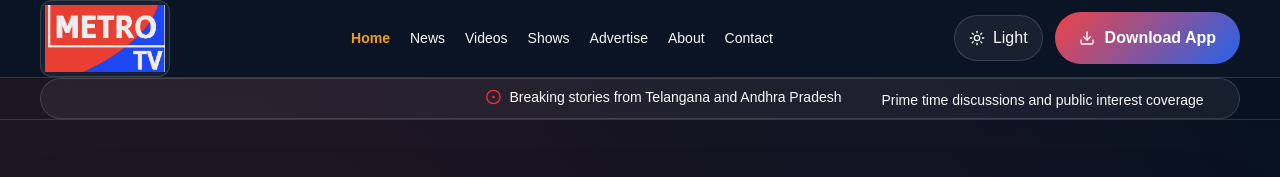
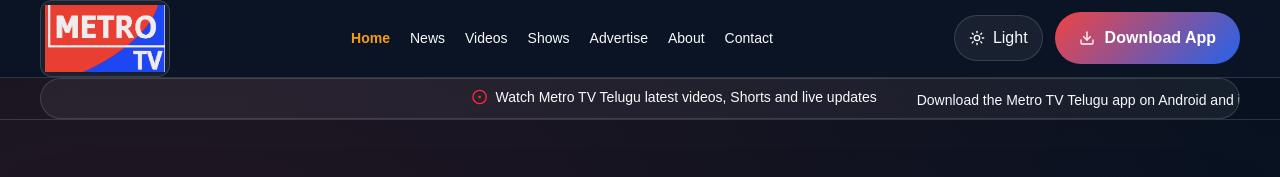
Before and after one commit to shivasricharan/metrotvtelugu, a Next.js app: page / in a window 1280 px wide. Shown: the top 177 px of the page. Built offline with nearby package versions, Linux system fonts and the light colour scheme.

Commit message:
Connect homepage ticker to Google Sheets CMS

```diff
--- a/app/page.js
+++ b/app/page.js
@@ -16,9 +16,12 @@ import FadeIn from "../components/FadeIn";
 import SectionTitle from "../components/SectionTitle";
 import VideoCard from "../components/VideoCard";
 import NewsCard from "../components/NewsCard";
-import { tickerItems } from "../lib/tickerData";
+import { fallbackTickerItems } from "../lib/tickerData";
+import { getMetroCmsData } from "../lib/metroCms";
 
-const appLinks = {
+export const dynamic = "force-dynamic";
+
+const fallbackAppLinks = {
   playStore: "https://play.google.com/store/apps/details?id=com.ht.metro_tv",
   appStore: "https://apps.apple.com/in/app/metro-tv-telugu/id6756271666",
   youtube: "https://youtube.com/@metrotvtelugunews?si=Ma595RbHnX0Rn_yw",
@@ -105,7 +108,27 @@ const businessBlocks = [
   },
 ];
 
-export default function HomePage() {
+export default async function HomePage() {
+  const cmsData = await getMetroCmsData("all");
+
+  const settings = cmsData?.settings || {};
+
+  const cmsTickerItems = Array.isArray(cmsData?.ticker)
+    ? cmsData.ticker.map((item) => item.text).filter(Boolean)
+    : [];
+
+  const tickerItems =
+    cmsTickerItems.length > 0 ? cmsTickerItems : fallbackTickerItems;
+
+  const appLinks = {
+    playStore: settings.googleplayurl || fallbackAppLinks.playStore,
+    appStore: settings.appstoreurl || fallbackAppLinks.appStore,
+    youtube: settings.youtubechannelurl || fallbackAppLinks.youtube,
+  };
+
+  const homepageFeaturedVideoId =
+    settings.homepagefeaturedvideoid || "qw1c13nI-AM";
+
   return (
     <>
       <section className="border-b" style={{ borderColor: "var(--border)" }}>
@@ -211,7 +234,7 @@ export default function HomePage() {
 
                   <div className="embed-wrap">
                     <iframe
-                      src="https://www.youtube.com/embed/qw1c13nI-AM"
+                      src={`https://www.youtube.com/embed/${homepageFeaturedVideoId}`}
                       title="Metro TV Telugu Featured Video"
                       allow="accelerometer; autoplay; clipboard-write; encrypted-media; gyroscope; picture-in-picture"
                       allowFullScreen
--- a/lib/tickerData.js
+++ b/lib/tickerData.js
@@ -1,6 +1,6 @@
-export const tickerItems = [
+export const fallbackTickerItems = [
+  "Watch Metro TV Telugu latest videos, Shorts and live updates",
+  "Download the Metro TV Telugu app on Android and iOS",
+  "Follow Metro TV Telugu on YouTube for regular news updates",
   "Breaking stories from Telangana and Andhra Pradesh",
-  "Prime time discussions and public interest coverage",
-  "Cinema, culture, interviews and featured programming",
-  "A stronger digital destination for Telugu audiences",
 ];
```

════

• WHAT IS NEEDED
Reproduce the whole listing above word for word, but not its pictures.

• YOUR SOLUTION
Before and after one commit to shivasricharan/metrotvtelugu, a Next.js app: page / in a window 1280 px wide. Shown: the top 177 px of the page. Built offline with nearby package versions, Linux system fonts and the light colour scheme.

Commit message:
Connect homepage ticker to Google Sheets CMS

```diff
--- a/app/page.js
+++ b/app/page.js
@@ -16,9 +16,12 @@ import FadeIn from "../components/FadeIn";
 import SectionTitle from "../components/SectionTitle";
 import VideoCard from "../components/VideoCard";
 import NewsCard from "../components/NewsCard";
-import { tickerItems } from "../lib/tickerData";
+import { fallbackTickerItems } from "../lib/tickerData";
+import { getMetroCmsData } from "../lib/metroCms";
 
-const appLinks = {
+export const dynamic = "force-dynamic";
+
+const fallbackAppLinks = {
   playStore: "https://play.google.com/store/apps/details?id=com.ht.metro_tv",
   appStore: "https://apps.apple.com/in/app/metro-tv-telugu/id6756271666",
   youtube: "https://youtube.com/@metrotvtelugunews?si=Ma595RbHnX0Rn_yw",
@@ -105,7 +108,27 @@ const businessBlocks = [
   },
 ];
 
-export default function HomePage() {
+export default async function HomePage() {
+  const cmsData = await getMetroCmsData("all");
+
+  const settings = cmsData?.settings || {};
+
+  const cmsTickerItems = Array.isArray(cmsData?.ticker)
+    ? cmsData.ticker.map((item) => item.text).filter(Boolean)
+    : [];
+
+  const tickerItems =
+    cmsTickerItems.length > 0 ? cmsTickerItems : fallbackTickerItems;
+
+  const appLinks = {
+    playStore: settings.googleplayurl || fallbackAppLinks.playStore,
+    appStore: settings.appstoreurl || fallbackAppLinks.appStore,
+    youtube: settings.youtubechannelurl || fallbackAppLinks.youtube,
+  };
+
+  const homepageFeaturedVideoId =
+    settings.homepagefeaturedvideoid || "qw1c13nI-AM";
+
   return (
     <>
       <section className="border-b" style={{ borderColor: "var(--border)" }}>
@@ -211,7 +234,7 @@ export default function HomePage() {
 
                   <div className="embed-wrap">
                     <iframe
-                      src="https://www.youtube.com/embed/qw1c13nI-AM"
+                      src={`https://www.youtube.com/embed/${homepageFeaturedVideoId}`}
                       title="Metro TV Telugu Featured Video"
                       allow="accelerometer; autoplay; clipboard-write; encrypted-media; gyroscope; picture-in-picture"
                       allowFullScreen
--- a/lib/tickerData.js
+++ b/lib/tickerData.js
@@ -1,6 +1,6 @@
-export const tickerItems = [
+export const fallbackTickerItems = [
+  "Watch Metro TV Telugu latest videos, Shorts and live updates",
+  "Download the Metro TV Telugu app on Android and iOS",
+  "Follow Metro TV Telugu on YouTube for regular news updates",
   "Breaking stories from Telangana and Andhra Pradesh",
-  "Prime time discussions and public interest coverage",
-  "Cinema, culture, interviews and featured programming",
-  "A stronger digital destination for Telugu audiences",
 ];
```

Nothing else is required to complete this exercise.